_What this task involves_. Pictures aside, write every record out again word for word.

# # #

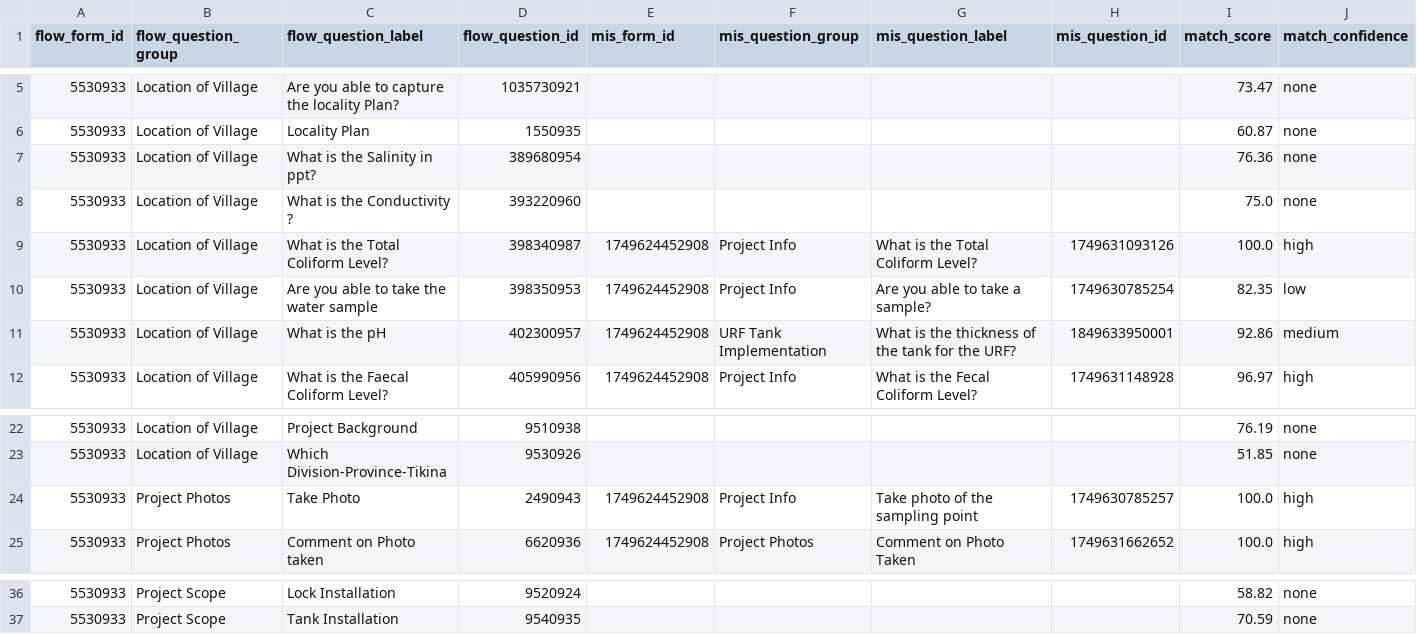
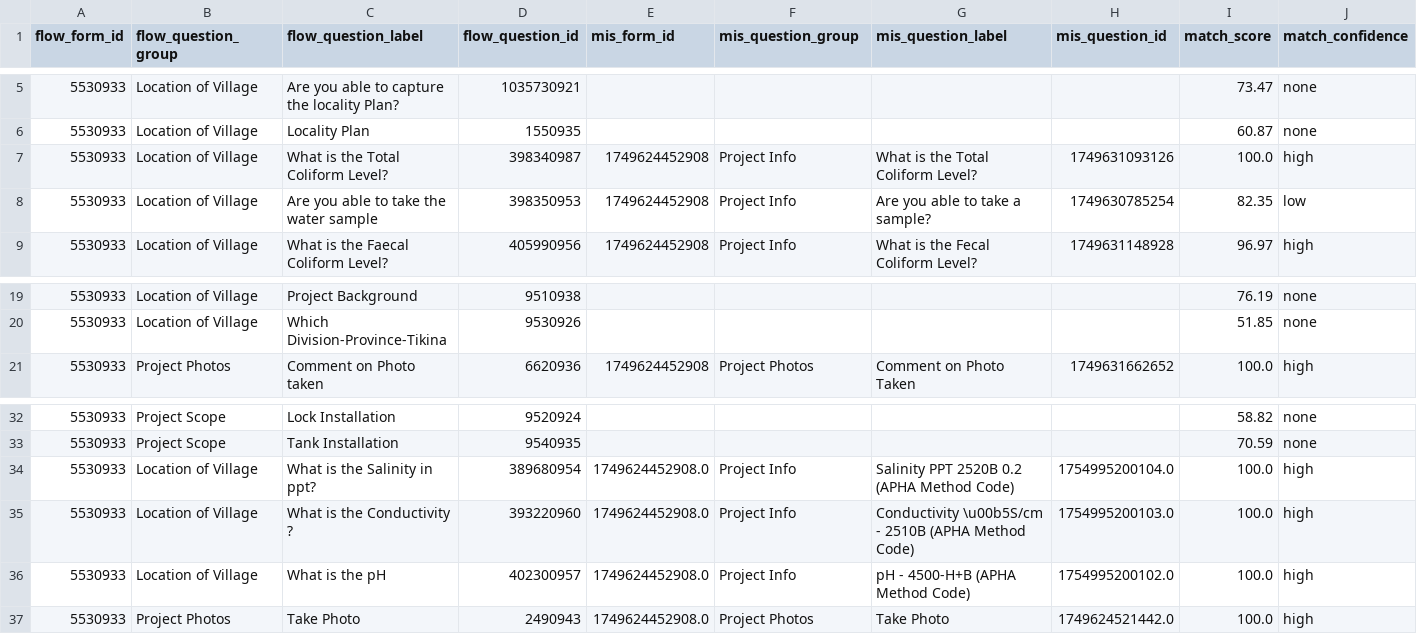
Before and after one commit to akvo/iwsims, a CSV file: backend/source/akvo-flow/forms/5530933_mapping_child_1749624452908.csv, drawn as a sheet; only a part is shown, gaps mark what is left out; removed rows and columns are numbered as before the commit, all else as after; rows hold the shown columns only; the diff names each change by its address in the sheet, - before the commit and + after, or states it on an @@ line.

```diff
--- a/backend/source/akvo-flow/forms/5530933_mapping_child_1749624452908.csv
+++ b/backend/source/akvo-flow/forms/5530933_mapping_child_1749624452908.csv
-row 7: 5530933 | Location of Village | What is the Salinity in ppt? | 389680954 |  |  |  |  | 76.36 | none
-row 8: 5530933 | Location of Village | What is the Conductivity ? | 393220960 |  |  |  |  | 75.0 | none
-row 11: 5530933 | Location of Village | What is the pH | 402300957 | 1749624452908 | URF Tank Implementation | What is the thickness of the tank for the URF? | 1849633950001 | 92.86 | medium
-row 24: 5530933 | Project Photos | Take Photo | 2490943 | 1749624452908 | Project Info | Take photo of the sampling point | 1749630785257 | 100.0 | high
+row 34: 5530933 | Location of Village | What is the Salinity in ppt? | 389680954 | 1749624452908.0 | Project Info | Salinity PPT 2520B 0.2 (APHA Method Code) | 1754995200104.0 | 100.0 | high
+row 35: 5530933 | Location of Village | What is the Conductivity ? | 393220960 | 1749624452908.0 | Project Info | Conductivity \u00b5S/cm - 2510B (APHA Method Code) | 1754995200103.0 | 100.0 | high
+row 36: 5530933 | Location of Village | What is the pH | 402300957 | 1749624452908.0 | Project Info | pH - 4500-H+B (APHA Method Code) | 1754995200102.0 | 100.0 | high
+row 37: 5530933 | Project Photos | Take Photo | 2490943 | 1749624452908.0 | Project Photos | Take Photo | 1749624521442.0 | 100.0 | high
```
Also changed, not shown: backend/source/akvo-flow/forms/17260923_mapping_child_1748905550055.csv, backend/source/akvo-flow/forms/17260923_mapping_child_1748918946591.csv, 5 other files.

# # #

_Answer box_.
Before and after one commit to akvo/iwsims, a CSV file: backend/source/akvo-flow/forms/5530933_mapping_child_1749624452908.csv, drawn as a sheet; only a part is shown, gaps mark what is left out; removed rows and columns are numbered as before the commit, all else as after; rows hold the shown columns only; the diff names each change by its address in the sheet, - before the commit and + after, or states it on an @@ line.

```diff
--- a/backend/source/akvo-flow/forms/5530933_mapping_child_1749624452908.csv
+++ b/backend/source/akvo-flow/forms/5530933_mapping_child_1749624452908.csv
-row 7: 5530933 | Location of Village | What is the Salinity in ppt? | 389680954 |  |  |  |  | 76.36 | none
-row 8: 5530933 | Location of Village | What is the Conductivity ? | 393220960 |  |  |  |  | 75.0 | none
-row 11: 5530933 | Location of Village | What is the pH | 402300957 | 1749624452908 | URF Tank Implementation | What is the thickness of the tank for the URF? | 1849633950001 | 92.86 | medium
-row 24: 5530933 | Project Photos | Take Photo | 2490943 | 1749624452908 | Project Info | Take photo of the sampling point | 1749630785257 | 100.0 | high
+row 34: 5530933 | Location of Village | What is the Salinity in ppt? | 389680954 | 1749624452908.0 | Project Info | Salinity PPT 2520B 0.2 (APHA Method Code) | 1754995200104.0 | 100.0 | high
+row 35: 5530933 | Location of Village | What is the Conductivity ? | 393220960 | 1749624452908.0 | Project Info | Conductivity \u00b5S/cm - 2510B (APHA Method Code) | 1754995200103.0 | 100.0 | high
+row 36: 5530933 | Location of Village | What is the pH | 402300957 | 1749624452908.0 | Project Info | pH - 4500-H+B (APHA Method Code) | 1754995200102.0 | 100.0 | high
+row 37: 5530933 | Project Photos | Take Photo | 2490943 | 1749624452908.0 | Project Photos | Take Photo | 1749624521442.0 | 100.0 | high
```
Also changed, not shown: backend/source/akvo-flow/forms/17260923_mapping_child_1748905550055.csv, backend/source/akvo-flow/forms/17260923_mapping_child_1748918946591.csv, 5 other files.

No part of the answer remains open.